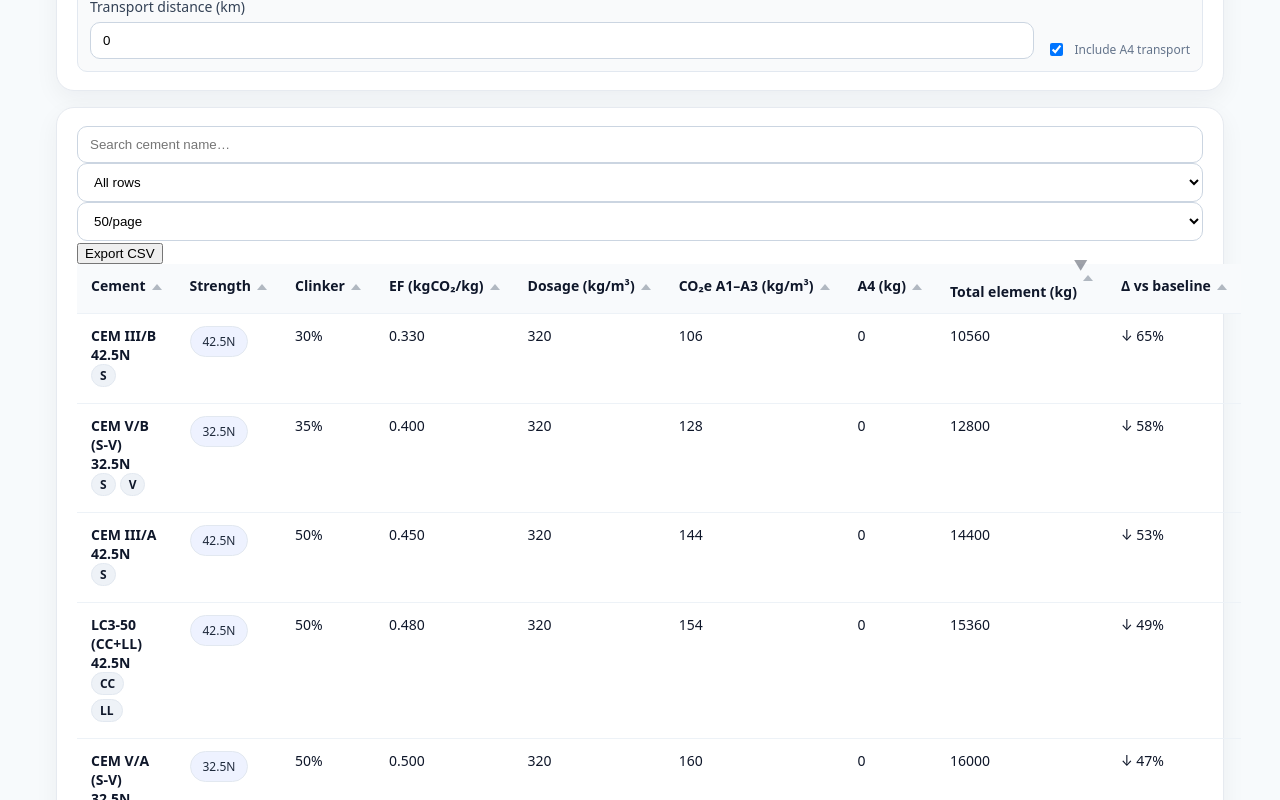
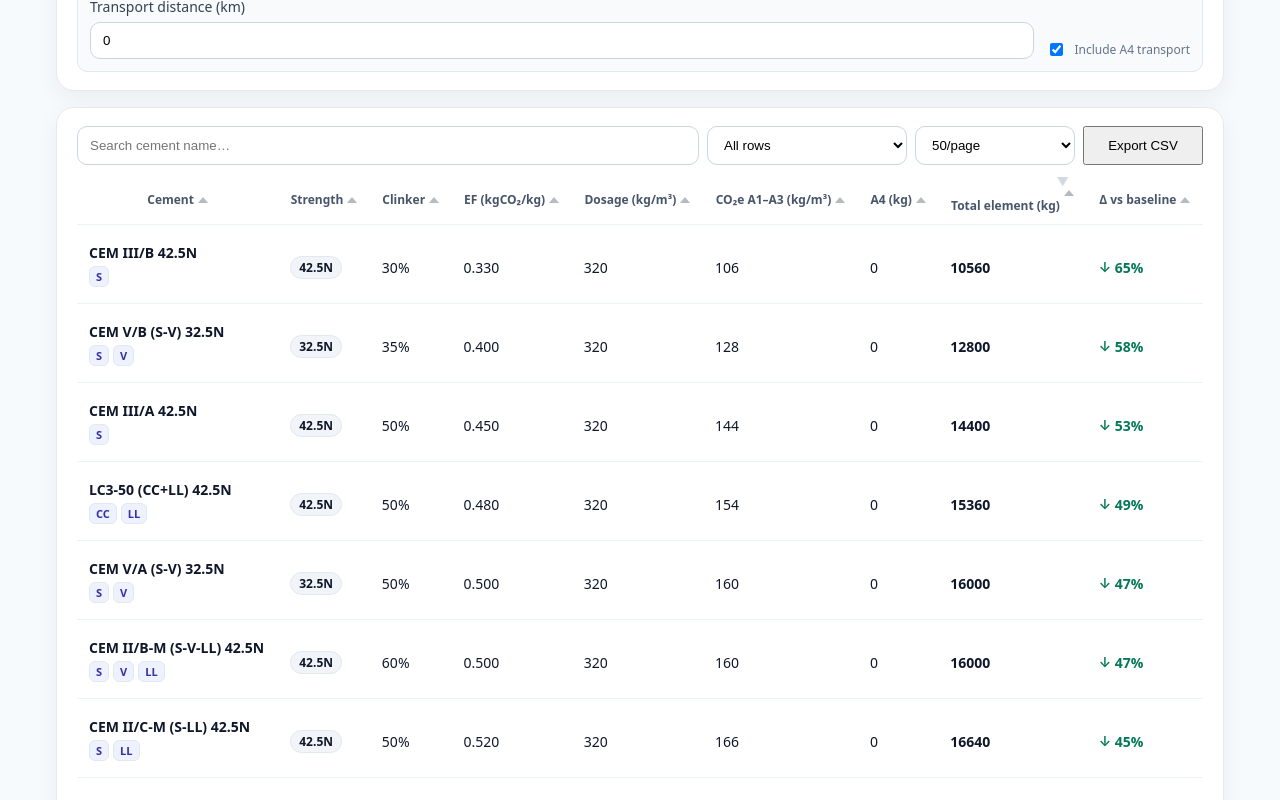
Before and after one commit to MarioSorgente/cement-lca, a Next.js app: page / in a window 1280 px wide. Shown: the part 380-1180 px from the top of the page. Built offline with nearby package versions, Linux system fonts and the light colour scheme.

Commit message:
Update globals.css

```diff
--- a/styles/globals.css
+++ b/styles/globals.css
@@ -151,3 +151,51 @@ body { margin: 0; background: #f7fafc; color: #0f172a; }
   font-size: 12px;
   font-weight: 600;
 }
+/* Layout helpers */
+.toolbar-grid {
+  display: grid;
+  grid-template-columns: 1fr 200px 160px 120px;
+  gap: 8px;
+  margin-bottom: 10px;
+}
+.table-scroll { overflow-x: auto; }
+
+/* Table look */
+.table { width: 100%; border-collapse: separate; border-spacing: 0 6px; }
+.table thead th {
+  font-size: 12px; text-transform: none; color: #475569; padding: 10px 12px;
+  position: sticky; top: 0; background: #fff; z-index: 1;
+}
+.table tbody tr { background: #ffffff; border: 1px solid #e5e7eb; }
+.table tbody td { padding: 12px; vertical-align: middle; }
+
+/* Row accents */
+.tr-selected { outline: 2px solid #0ea5e9; }
+.row-best { background: #ecfdf5; border-color: #a7f3d0; }       /* mint */
+.row-baseline { background: #fef2f2; border-color: #fecaca; }   /* soft red */
+.row-dim { opacity: 0.6; }
+
+/* Text emphasis */
+.num-strong { font-weight: 600; color: #0f172a; }
+
+/* Delta coloring */
+.delta-great { color: #047857; font-weight: 600; } /* >20% */
+.delta-good  { color: #16a34a; font-weight: 600; } /* 10–20% */
+.delta-warn  { color: #d97706; font-weight: 600; } /* ≤10% */
+.delta-bad   { color: #b91c1c; font-weight: 600; } /* baseline or worse */
+
+/* Tiny badges */
+.badge {
+  display: inline-block; padding: 2px 8px; border-radius: 999px;
+  background: #f1f5f9; color: #0f172a; font-size: 12px; font-weight: 600;
+}
+.tag {
+  display: inline-block; padding: 2px 6px; border-radius: 6px; margin-right: 4px;
+  background: #eef2ff; color: #3730a3; font-size: 11px; font-weight: 600;
+}
+.cell-title .title { font-weight: 600; color: #0f172a; }
+.cell-title .subtitle { margin-top: 4px; }
+
+/* Sort header affordance */
+.th-sort { cursor: pointer; user-select: none; }
+.sort-caret { margin-left: 4px; color: #94a3b8; }
```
********************
### [ABOUT THIS TASK]
In the copy, no picture may appear; the records themselves must be output exactly.

### [TASK SOLUTION]
Before and after one commit to MarioSorgente/cement-lca, a Next.js app: page / in a window 1280 px wide. Shown: the part 380-1180 px from the top of the page. Built offline with nearby package versions, Linux system fonts and the light colour scheme.

Commit message:
Update globals.css

```diff
--- a/styles/globals.css
+++ b/styles/globals.css
@@ -151,3 +151,51 @@ body { margin: 0; background: #f7fafc; color: #0f172a; }
   font-size: 12px;
   font-weight: 600;
 }
+/* Layout helpers */
+.toolbar-grid {
+  display: grid;
+  grid-template-columns: 1fr 200px 160px 120px;
+  gap: 8px;
+  margin-bottom: 10px;
+}
+.table-scroll { overflow-x: auto; }
+
+/* Table look */
+.table { width: 100%; border-collapse: separate; border-spacing: 0 6px; }
+.table thead th {
+  font-size: 12px; text-transform: none; color: #475569; padding: 10px 12px;
+  position: sticky; top: 0; background: #fff; z-index: 1;
+}
+.table tbody tr { background: #ffffff; border: 1px solid #e5e7eb; }
+.table tbody td { padding: 12px; vertical-align: middle; }
+
+/* Row accents */
+.tr-selected { outline: 2px solid #0ea5e9; }
+.row-best { background: #ecfdf5; border-color: #a7f3d0; }       /* mint */
+.row-baseline { background: #fef2f2; border-color: #fecaca; }   /* soft red */
+.row-dim { opacity: 0.6; }
+
+/* Text emphasis */
+.num-strong { font-weight: 600; color: #0f172a; }
+
+/* Delta coloring */
+.delta-great { color: #047857; font-weight: 600; } /* >20% */
+.delta-good  { color: #16a34a; font-weight: 600; } /* 10–20% */
+.delta-warn  { color: #d97706; font-weight: 600; } /* ≤10% */
+.delta-bad   { color: #b91c1c; font-weight: 600; } /* baseline or worse */
+
+/* Tiny badges */
+.badge {
+  display: inline-block; padding: 2px 8px; border-radius: 999px;
+  background: #f1f5f9; color: #0f172a; font-size: 12px; font-weight: 600;
+}
+.tag {
+  display: inline-block; padding: 2px 6px; border-radius: 6px; margin-right: 4px;
+  background: #eef2ff; color: #3730a3; font-size: 11px; font-weight: 600;
+}
+.cell-title .title { font-weight: 600; color: #0f172a; }
+.cell-title .subtitle { margin-top: 4px; }
+
+/* Sort header affordance */
+.th-sort { cursor: pointer; user-select: none; }
+.sort-caret { margin-left: 4px; color: #94a3b8; }
```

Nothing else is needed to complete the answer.